▸ WHAT IS EXPECTED: Your answer should repeat every line of the records below in which the word "Semgrep" appears.
─── SOURCE INFORMATION
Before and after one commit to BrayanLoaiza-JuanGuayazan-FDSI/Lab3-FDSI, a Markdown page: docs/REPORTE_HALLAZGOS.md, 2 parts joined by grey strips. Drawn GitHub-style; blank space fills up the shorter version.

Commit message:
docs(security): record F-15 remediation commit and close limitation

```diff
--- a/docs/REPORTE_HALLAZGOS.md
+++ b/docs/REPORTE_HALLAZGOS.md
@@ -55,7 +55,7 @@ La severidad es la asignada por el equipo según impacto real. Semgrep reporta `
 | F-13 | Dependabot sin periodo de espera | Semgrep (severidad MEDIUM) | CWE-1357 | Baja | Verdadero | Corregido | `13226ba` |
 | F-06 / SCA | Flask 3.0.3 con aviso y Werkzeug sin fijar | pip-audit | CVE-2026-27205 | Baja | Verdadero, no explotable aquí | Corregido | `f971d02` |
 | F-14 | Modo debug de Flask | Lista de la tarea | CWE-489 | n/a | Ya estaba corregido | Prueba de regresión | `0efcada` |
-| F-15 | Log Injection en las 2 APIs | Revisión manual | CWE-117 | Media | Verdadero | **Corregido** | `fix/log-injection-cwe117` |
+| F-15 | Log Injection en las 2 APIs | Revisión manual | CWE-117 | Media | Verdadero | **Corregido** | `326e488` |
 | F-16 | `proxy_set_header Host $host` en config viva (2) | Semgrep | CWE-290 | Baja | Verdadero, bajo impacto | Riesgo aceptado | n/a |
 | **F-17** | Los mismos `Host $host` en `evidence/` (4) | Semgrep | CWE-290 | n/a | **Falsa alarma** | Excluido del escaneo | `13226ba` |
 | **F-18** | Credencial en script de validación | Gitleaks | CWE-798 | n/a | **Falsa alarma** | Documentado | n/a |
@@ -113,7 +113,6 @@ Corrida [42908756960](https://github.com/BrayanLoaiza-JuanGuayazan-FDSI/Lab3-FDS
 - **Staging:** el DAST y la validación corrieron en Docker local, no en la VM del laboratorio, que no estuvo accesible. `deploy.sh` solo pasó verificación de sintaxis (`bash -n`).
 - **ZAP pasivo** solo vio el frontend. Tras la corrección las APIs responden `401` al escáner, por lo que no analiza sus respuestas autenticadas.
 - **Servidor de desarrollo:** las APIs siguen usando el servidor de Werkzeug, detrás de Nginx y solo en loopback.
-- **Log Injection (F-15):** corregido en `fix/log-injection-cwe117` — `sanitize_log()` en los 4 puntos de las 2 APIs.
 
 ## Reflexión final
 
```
──────
▸ FINISHED EXERCISE:
@@ -55,7 +55,7 @@ La severidad es la asignada por el equipo según impacto real. Semgrep reporta `
 | F-13 | Dependabot sin periodo de espera | Semgrep (severidad MEDIUM) | CWE-1357 | Baja | Verdadero | Corregido | `13226ba` |
 | F-16 | `proxy_set_header Host $host` en config viva (2) | Semgrep | CWE-290 | Baja | Verdadero, bajo impacto | Riesgo aceptado | n/a |
 | **F-17** | Los mismos `Host $host` en `evidence/` (4) | Semgrep | CWE-290 | n/a | **Falsa alarma** | Excluido del escaneo | `13226ba` |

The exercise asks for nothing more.